Early Diagnosis
Health Planning Guidelines
Humans
Hypertension - complications - diagnosis - epidemiology - prevention & control
Life Style
Mass Screening - methods
Nurse's Role
Nursing Assessment - methods
Patient Education as Topic
Practice Guidelines as Topic
Risk assessment
Risk factors
Risk Reduction Behavior
World Health
Abstract
The Canadian Hypertension Education Program (CHEP), Canadian Hypertension Society, Blood Pressure Canada, Canadian Diabetes Association, College of Family Physicians of Canada, Canadian Pharmacists Association, Heart and Stroke Foundation of Canada, and the Canadian Council of Cardiovascular Nurses issued a recent call for all health care professionals in Canada to double their efforts to assist patients with diabetes in maintaining target blood pressures (Campbell et al., 2009b). Blood pressure (B/P) in diabetic individuals should be less than 130 mmHg systolic and less than 80 mmHg diastolic (CHEP 2009). Considering recognition and treatment of hypertension in people with diabetes can result in reductions in disability and death, control of hypertension must become an interdisciplinary priority. Maintaining B/P less than 130/80 mmHg requires lifestyle modification as the cornerstone to treatment and often two or more B/P medications (Campbell et al., 2009a). The cost of multiple drugs required for B/P control in diabetic individuals is one of the few treatments estimated to reduce overall health costs and related cardiovascular disease complications (Gillies, Abrams, & Lambert, 2007). Nurses are essential partners in assessing and assisting diabetic patients and all patients with hypertension to reduce overall cardiovascular risks. Nurses may also be key practitioners in assessing and monitoring patient difficulties with adherence to lifestyle or pharmacological interventions (Jayasinghe, 2009; McLean et al., 2008). Individualized lifestyle counselling and treatment modification are recommended to maintain target B/P and treat dysglycemia, dyslipidemia, smoking or any other cardiovascular risks in diabetic individuals.
PubMed ID
19947306 View in PubMed
Less detail
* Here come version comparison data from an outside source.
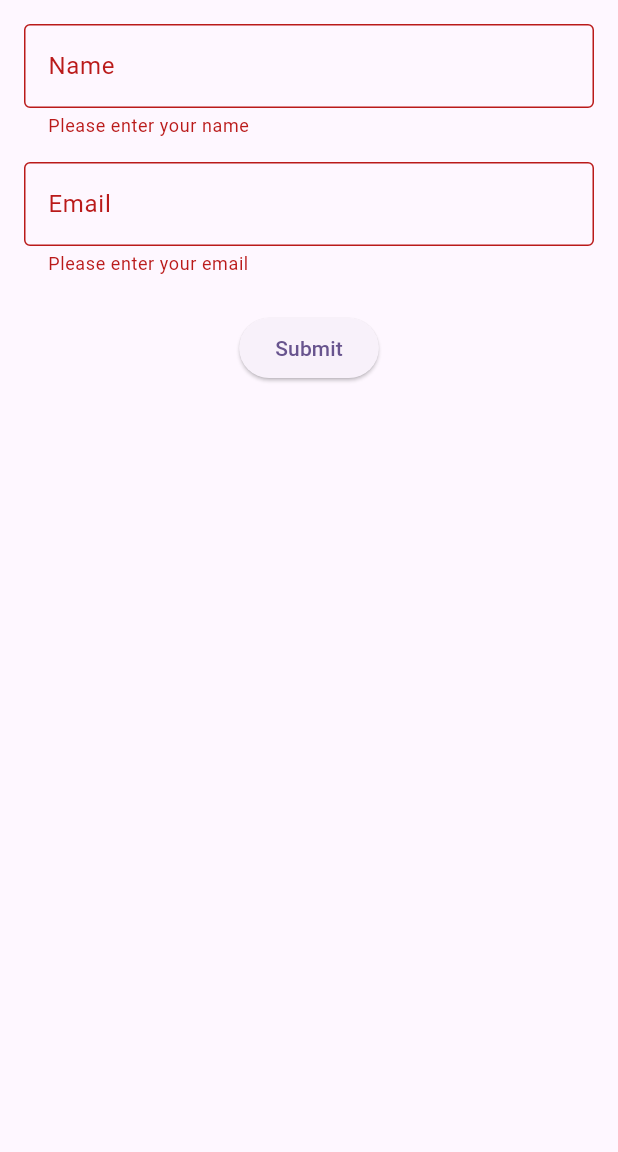
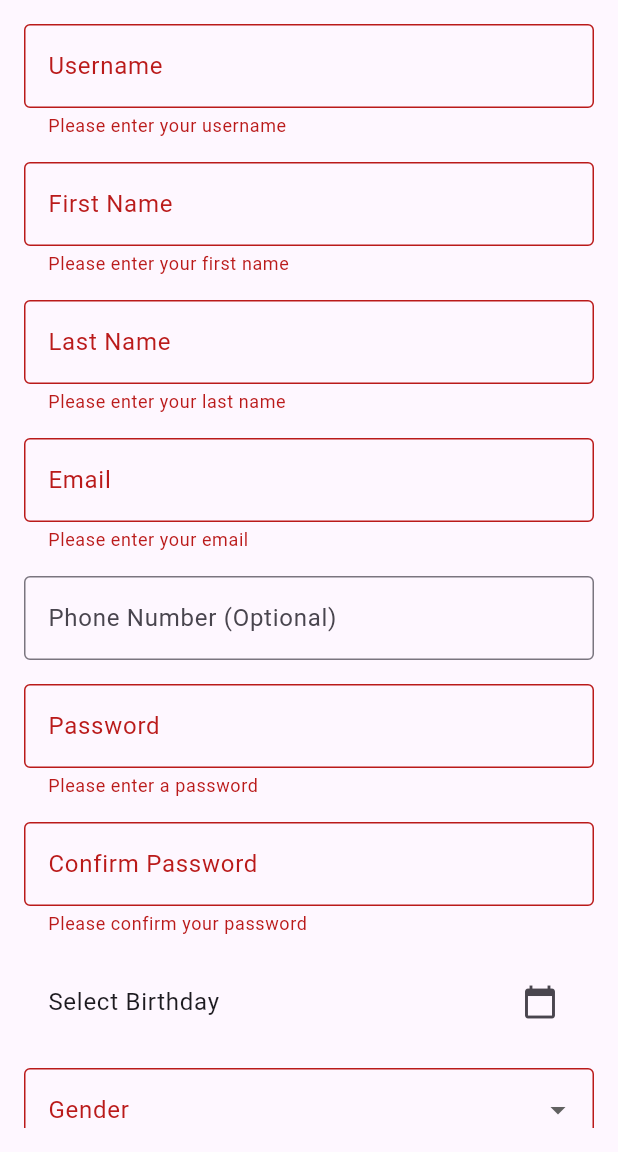
Before and after one commit to denzil-muchangi/form_with_validation, a Flutter app: the screen it shows after launch, after a tap on "Submit", on a phone screen of 412 x 824 dp, the part 84-1236 px from its top. Run offline on Flutter 3.47's test engine with Material 3 defaults, Android fonts, the phone set to English and light mode, and no system bars.

Commit message:
feat(registration): enhance form with additional fields and validation
- Add username, first name, last name, phone, password, and confirm password fields
- Implement date picker for birthday selection and gender dropdown
- Add validation for all required fields including password strength
- Convert form layout from Column to ListView for better scrolling

```diff
--- a/lib/main.dart
+++ b/lib/main.dart
@@ -30,14 +30,40 @@ class MyHomePage extends StatefulWidget {
 
 class _MyHomePageState extends State<MyHomePage> {
   final _formKey = GlobalKey<FormState>();
-  final _nameController = TextEditingController();
+  final _usernameController = TextEditingController();
+  final _firstNameController = TextEditingController();
+  final _lastNameController = TextEditingController();
   final _emailController = TextEditingController();
+  final _phoneController = TextEditingController();
+  final _passwordController = TextEditingController();
+  final _confirmPasswordController = TextEditingController();
+  DateTime? _selectedDate;
+  String? _selectedGender;
 
   @override
   void dispose() {
-    _nameController.dispose();
+    _usernameController.dispose();
+    _firstNameController.dispose();
+    _lastNameController.dispose();
     _emailController.dispose();
+    _phoneController.dispose();
+    _passwordController.dispose();
+    _confirmPasswordController.dispose();
     super.dispose();
+  }
+
+  Future<void> _selectDate(BuildContext context) async {
+    final DateTime? picked = await showDatePicker(
+      context: context,
+      initialDate: _selectedDate ?? DateTime.now(),
+      firstDate: DateTime(1900),
+      lastDate: DateTime.now(),
+    );
+    if (picked != null && picked != _selectedDate) {
+      setState(() {
+        _selectedDate = picked;
+      });
+    }
   }
 
   @override
@@ -51,17 +77,45 @@ class _MyHomePageState extends State<MyHomePage> {
         padding: const EdgeInsets.all(16.0),
         child: Form(
           key: _formKey,
-          child: Column(
+          child: ListView(
             children: [
               TextFormField(
-                controller: _nameController,
+                controller: _usernameController,
                 decoration: const InputDecoration(
-                  labelText: 'Name',
+                  labelText: 'Username',
                   border: OutlineInputBorder(),
                 ),
                 validator: (value) {
                   if (value == null || value.isEmpty) {
-                    return 'Please enter your name';
+                    return 'Please enter your username';
+                  }
+                  return null;
+                },
+              ),
+              const SizedBox(height: 16),
+              TextFormField(
+                controller: _firstNameController,
+                decoration: const InputDecoration(
+                  labelText: 'First Name',
+                  border: OutlineInputBorder(),
+                ),
+                validator: (value) {
+                  if (value == null || value.isEmpty) {
+                    return 'Please enter your first name';
+                  }
+                  return null;
+                },
+              ),
+              const SizedBox(height: 16),
+              TextFormField(
+                controller: _lastNameController,
+                decoration: const InputDecoration(
+                  labelText: 'Last Name',
+                  border: OutlineInputBorder(),
+                ),
+                validator: (value) {
+                  if (value == null || value.isEmpty) {
+                    return 'Please enter your last name';
                   }
                   return null;
                 },
@@ -83,10 +137,102 @@ class _MyHomePageState extends State<MyHomePage> {
                   return null;
                 },
               ),
+              const SizedBox(height: 16),
+              TextFormField(
+                controller: _phoneController,
+                decoration: const InputDecoration(
+                  labelText: 'Phone Number (Optional)',
+                  border: OutlineInputBorder(),
+                ),
+              ),
+              const SizedBox(height: 16),
+              TextFormField(
+                controller: _passwordController,
+                obscureText: true,
+                decoration: const InputDecoration(
+                  labelText: 'Password',
+                  border: OutlineInputBorder(),
+                ),
+                validator: (value) {
+                  if (value == null || value.isEmpty) {
+                    return 'Please enter a password';
+                  }
+                  if (value.length < 6) {
+                    return 'Password must be at least 6 characters long';
+                  }
+                  return null;
+                },
+              ),
+              const SizedBox(height: 16),
+              TextFormField(
+                controller: _confirmPasswordController,
+                obscureText: true,
+                decoration: const InputDecoration(
+                  labelText: 'Confirm Password',
+                  border: OutlineInputBorder(),
+                ),
+                validator: (value) {
+                  if (value == null || value.isEmpty) {
+                    return 'Please confirm your password';
+                  }
+                  if (value != _passwordController.text) {
+                    return 'Passwords do not match';
+                  }
+                  return null;
+                },
+              ),
+              const SizedBox(height: 16),
+              ListTile(
+                title: Text(
+                  _selectedDate == null
+                      ? 'Select Birthday'
+                      : 'Birthday: ${(_selectedDate!).toLocal().toString().split(' ')[0]}',
+                ),
+                trailing: const Icon(Icons.calendar_today),
+                onTap: () => _selectDate(context),
+              ),
+              const SizedBox(height: 16),
+              DropdownButtonFormField<String>(
+                value: _selectedGender,
+                decoration: const InputDecoration(
+                  labelText: 'Gender',
+                  border: OutlineInputBorder(),
+                ),
+                items: <String>['Male', 'Female', 'Other']
+                    .map<DropdownMenuItem<String>>((String value) {
+                  return DropdownMenuItem<String>(
+                    value: value,
+                    child: Text(value),
+                  );
+                }).toList(),
+                onChanged: (String? newValue) {
+                  setState(() {
+                    _selectedGender = newValue;
+                  });
+                },
+                validator: (value) {
+                  if (value == null || value.isEmpty) {
+                    return 'Please select your gender';
+                  }
+                  return null;
+                },
+              ),
               const SizedBox(height: 24),
               ElevatedButton(
                 onPressed: () {
                   if (_formKey.currentState!.validate()) {
+                    if (_selectedDate == null) {
+                      ScaffoldMessenger.of(context).showSnackBar(
+                        const SnackBar(content: Text('Please select your birthday')),
+                      );
+                      return;
+                    }
+                    if (_selectedGender == null) {
+                      ScaffoldMessenger.of(context).showSnackBar(
+                        const SnackBar(content: Text('Please select your gender')),
+                      );
+                      return;
+                    }
                     ScaffoldMessenger.of(context).showSnackBar(
                       const SnackBar(content: Text('Form submitted successfully')),
                     );
```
World Health Organization celebrates World Health Day, April 7,2013--focusing on hypertension.

https://arctichealth.org/en/permalink/ahliterature113171
Source
Can J Cardiovasc Nurs. 2013;23(2):9-11
Publication Type
Article
Date
2013

9 records – page 1 of 1.